"Fear and pressure are bad assistants when it comes to making decisions," Kulov said during talks with Markus Mueller, an envoy from the Organization for Security and Cooperation in Europe. "Many matters need clarification." (AP)




5 Islamist Suspects Detained



DUSHANBE, Tajikistan -- Tajik authorities have detained five suspected members of a banned Islamic group, officials said Friday.

An Interior Ministry official said that five men, arrested Wednesday in the northern town of Isfara, were members of the Islamic Movement of Uzbekistan. The IMU, an al-Qaida-linked group, has been blamed for bombings and armed incursions across Central Asia.

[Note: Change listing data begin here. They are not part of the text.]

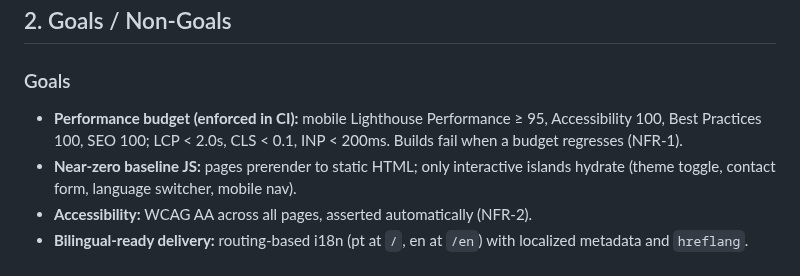
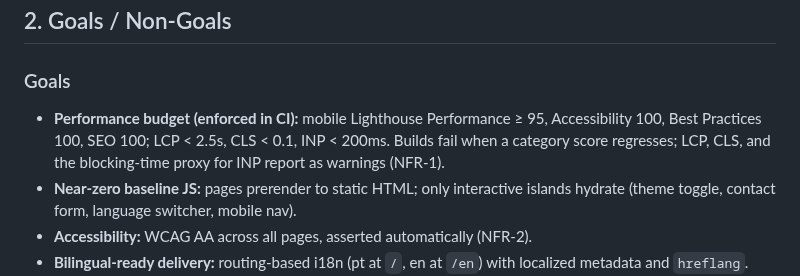
Before and after one commit to adeonir/adeonir.dev, a Markdown page: docs/tech/design-doc.md, the part around one of its changes. Rendered like a GitHub page.

```diff
--- a/docs/tech/design-doc.md
+++ b/docs/tech/design-doc.md
@@ -36,8 +36,9 @@ handling.
 ### Goals
 
 - **Performance budget (enforced in CI):** mobile Lighthouse Performance ≥ 95,
-  Accessibility 100, Best Practices 100, SEO 100; LCP < 2.0s, CLS < 0.1,
-  INP < 200ms. Builds fail when a budget regresses (NFR-1).
+  Accessibility 100, Best Practices 100, SEO 100; LCP < 2.5s, CLS < 0.1,
+  INP < 200ms. Builds fail when a category score regresses; LCP, CLS, and the
+  blocking-time proxy for INP report as warnings (NFR-1).
 - **Near-zero baseline JS:** pages prerender to static HTML; only interactive
   islands hydrate (theme toggle, contact form, language switcher, mobile nav).
 - **Accessibility:** WCAG AA across all pages, asserted automatically
```
Also changed, not shown: other parts of docs/tech/design-doc.md (+1 -1 lines), AGENTS.md (+1 -1 lines).
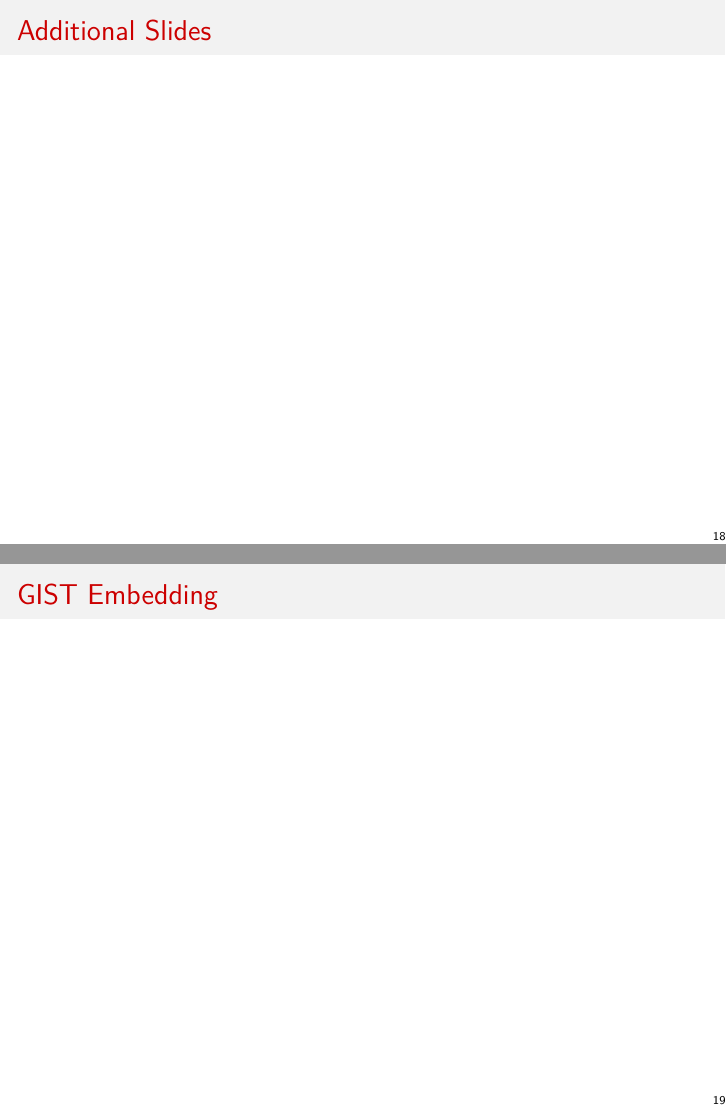
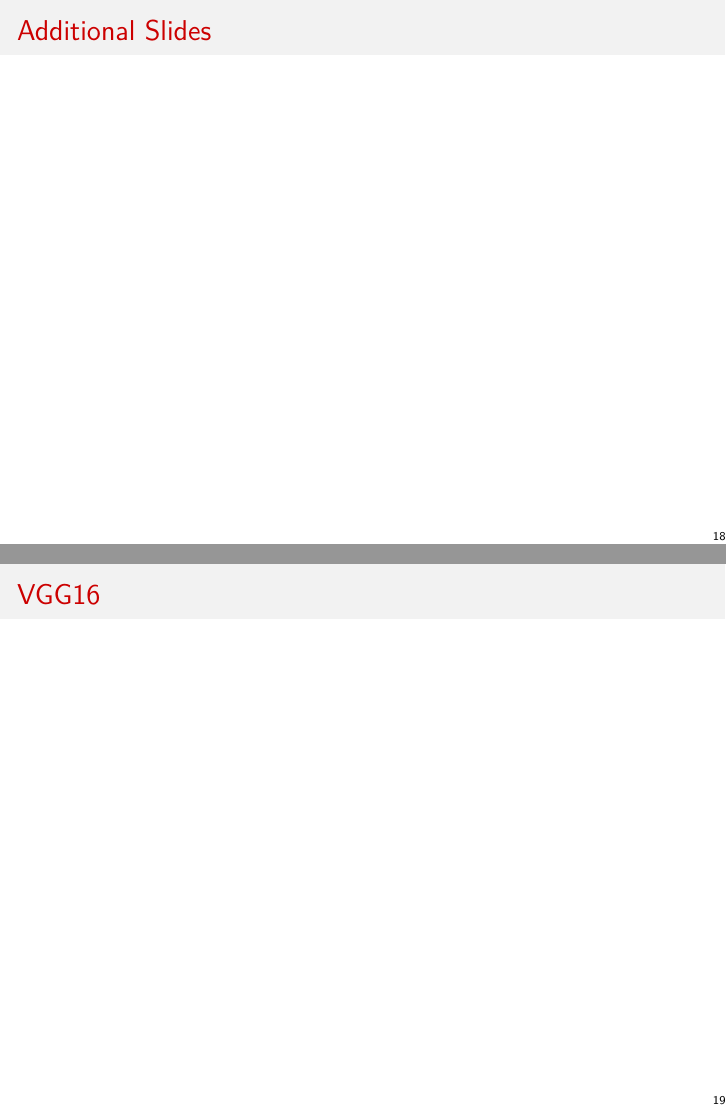
Before and after one commit to johneverettkoo/da-project, an R Markdown document (paper-and-presentation/da-presentation.Rmd): pages 21 and 22 of 24 before the commit and pages 21 and 22 of 25 after it, joined at a grey line. The pictures show the output file paper-and-presentation/da-presentation.pdf that the author committed with the source.

Commit message:
minor update to slides

```diff
--- a/paper-and-presentation/da-presentation.Rmd
+++ b/paper-and-presentation/da-presentation.Rmd
@@ -523,6 +523,8 @@ cifar10.val.from.train.df %>%
 
 # Additional Slides
 
+# VGG16
+
 # GIST Embedding
 
 # Autoencoders
```
Also changed, not shown: paper-and-presentation/da-presentation.pdf.
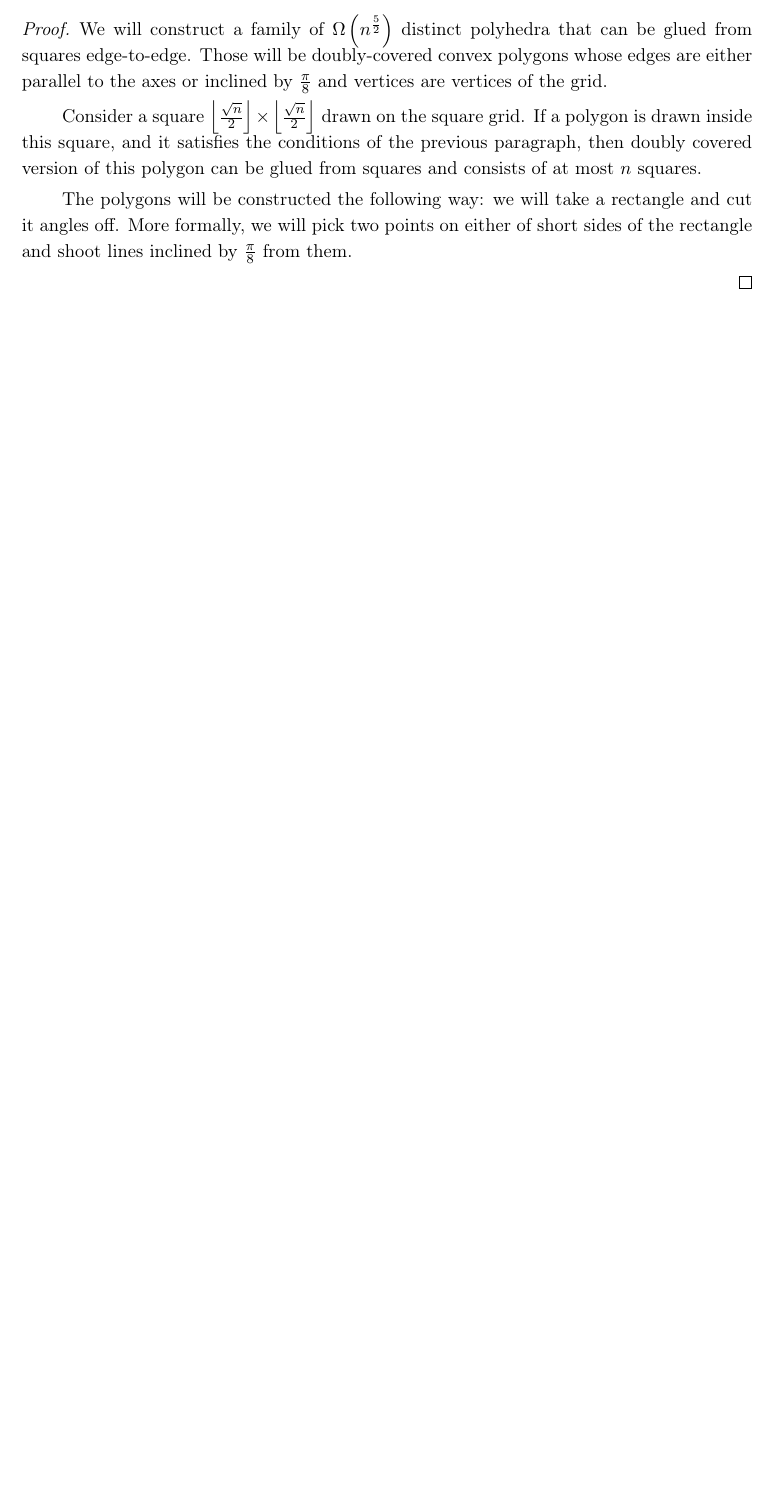
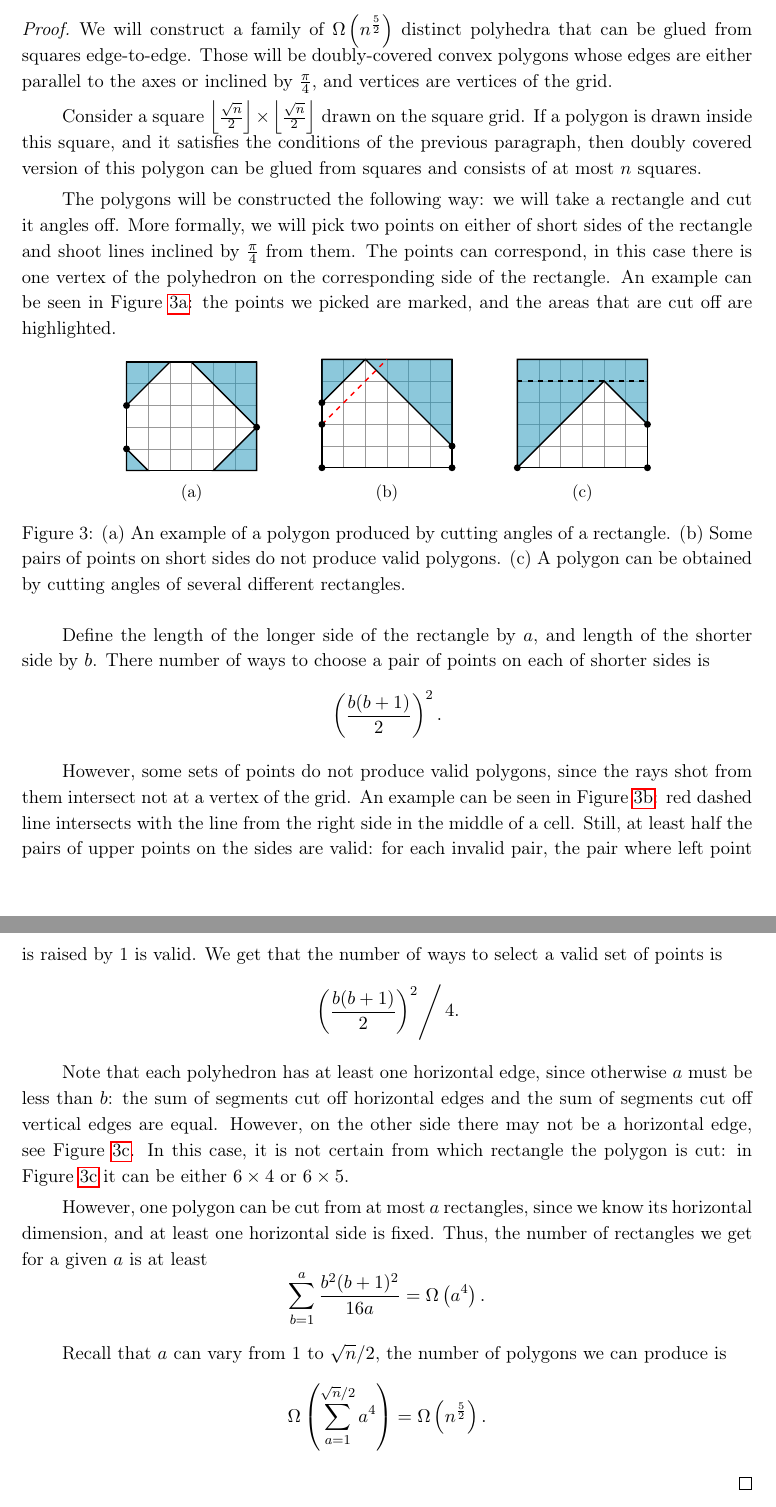
Before and after one commit to boris-a-zolotov/infof420-geodesics, a LaTeX document (tex/potvin-zolotov-chen-project.tex, which reads tex/f420.sty): part of page 2 of 2 before the commit and two parts of pages 2 and 3 of 3 after it, the two joined at a grey line, cut so that both start at the same text, the shorter picture padded with empty space. Compiled offline with pdfLaTeX.

Commit message:
n52 proof

```diff
--- a/tex/f420.sty
+++ b/tex/f420.sty
@@ -63,3 +63,11 @@
 \newcommand{\SmallO}{o}
 
 \newcommand{\eps}{\varepsilon}
+
+\newcommand{\baserect}{
+	\foreach \x in {0,...,6} {\draw[gray,opacity=0.8] (\x,0) -- (\x,5);}
+	\foreach \y in {0,...,5} {\draw[gray,opacity=0.8] (0,\y) -- (6,\y);}
+	\draw[thick] (0,0) -- (6,0) -- (6,5) -- (0,5) -- cycle;
+}
+
+\definecolor{bluetri}{RGB}{45,155,190}
--- a/tex/potvin-zolotov-chen-project.tex
+++ b/tex/potvin-zolotov-chen-project.tex
@@ -4,7 +4,7 @@
 
 \title{Geodesics, Shortest Paths, and Non-Isomorphic Nets}
 \author{{\scshape Potvin} Nicolas \and {\scshape Zolotov} Boris}
-\date{ULB,\quad November 2020}
+\date{ULB,\quad December 2020}
 
 \begin{document} \maketitle
 
@@ -66,16 +66,27 @@ This adds at most $2^{2 \cdot 18}$ ways to draw the net once the edges are known
 \end{theorem}
 
 \begin{proof}
-We will construct a family of $\Omega \left( n^{\frac52} \right)$ distinct polyhedra that can be glued from squares edge-to-edge. Those will be doubly-covered convex polygons whose edges are either parallel to the axes or inclined by $\frac{\pi}{8}$ and vertices are vertices of the grid.
+We will construct a family of $\Omega \left( n^{\frac52} \right)$ distinct polyhedra that can be glued from squares edge-to-edge. Those will be doubly-covered convex polygons whose edges are either parallel to the axes or inclined by $\frac{\pi}{4}$, and vertices are vertices of the grid.
 
 Consider a square $\left \lfloor \frac{\sqrt n}{2} \right \rfloor \times \left \lfloor \frac{\sqrt n}{2} \right \rfloor$ drawn on the square grid. If a polygon is drawn inside this square, and it satisfies the conditions of the previous paragraph, then doubly covered version of this polygon can be glued from squares and consists of at most $n$ squares.
 
-The polygons will be constructed the following way: we will take a rectangle and cut it angles off. More formally, we will pick two points on either of short sides of the rectangle and shoot lines inclined by $\frac{\pi}{8}$ from them.
+The polygons will be constructed the following way: we will take a rectangle and cut it angles off. More formally, we will pick two points on either of short sides of the rectangle and shoot lines inclined by $\frac{\pi}{4}$ from them. The points can correspond, in this case there is one vertex of the polyhedron on the corresponding side of the rectangle. An example can be seen in Figure~\ref{fig:cutExA}: the points we picked are marked, and the areas that are cut off are highlighted.
 
-%	\begin{figure}[h] \centering
-%		\tikz{
-%		}
-%	\end{figure}
+\input{img/fig-examples}
+
+Define the length of the longer side of the rectangle by $a$, and length of the shorter side by $b$. There number of ways to choose a pair of points on each of shorter sides is
+\[ \ll \frac{b(b+1)}{2} \rr^2. \]
+
+However, some sets of points do not produce valid polygons, since the rays shot from them intersect not at a vertex of the grid. An example can be seen in Figure~\ref{fig:cutExB}: red dashed line intersects with the line from the right side in the middle of a cell. Still, at least half the pairs of upper points on the sides are valid: for each invalid pair, the pair where left point is raised by 1 is valid. We get that the number of ways to select a valid set of points is
+\[ \left. \ll \frac{b(b+1)}{2} \rr^2 \right/ 4 . \]
+
+Note that each polyhedron has at least one horizontal edge, since otherwise $a$ must be less than $b$: the sum of segments cut off horizontal edges and the sum of segments cut off vertical edges are equal. However, on the other side there may not be a horizontal edge, see Figure~\ref{fig:cutExC}. In this case, it is not certain from which rectangle the polygon is cut: in Figure~\ref{fig:cutExC} it can be either $6 \times 4$ or $6 \times 5$.
+
+However, one polygon can be cut from at most $a$ rectangles, since we know its horizontal dimension, and at least one horizontal side is fixed. Thus, the number of rectangles we get for a given $a$ is at least
+\[ \sum\limits_{b=1}^a \frac{b^2 (b+1)^2}{16a} = \Omega\ll a^4 \rr. \]
+
+Recall that $a$ can vary from 1 to $\sqrt n / 2$, the number of polygons we can produce is
+\[ \Omega \ll \sum\limits_{a=1}^{\sqrt n / 2} a^4 \rr = \Omega \ll n^\frac{5}{2} \rr. \]
 
 \end{proof}
 
```
Also changed, not shown: tex/potvin-zolotov-chen-project.pdf.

Those arrested were involved in plotting an attack on local officials in September, the official said. (AP)




Air Patrols Will Continue



VILNIUS, Lithuania -- NATO Secretary-General Jaap de Hoop Scheffer assured the Baltic states on Friday that the rotating air-policing mission would continue after 2007, when the current program is set to end.

NATO jets have been patrolling the skies over Lithuania, Estonia and Latvia since they joined the alliance in 2004.

"I don't know of any Baltic airspace; I only know about allied airspace. That's more than just a nuance," de Hoop Scheffer told reporters after meeting with Lithuanian President Valdas Adamkus. (AP)




Nazarbayev Rejects Advice



ASTANA, Kazakhstan -- Kazakh President Nursultan Nazarbayev said on Friday that his country had had enough of foreign advice and should not "blindly copy" Western models of democracy.

It was not clear what prompted his speech, although it came during the same week that Kyrgyzstan changed its constitution to slash its president's powers, and ahead of a likely rejection of Kazakhstan's bid to chair the Organization for Security and Cooperation in Europe. (AP)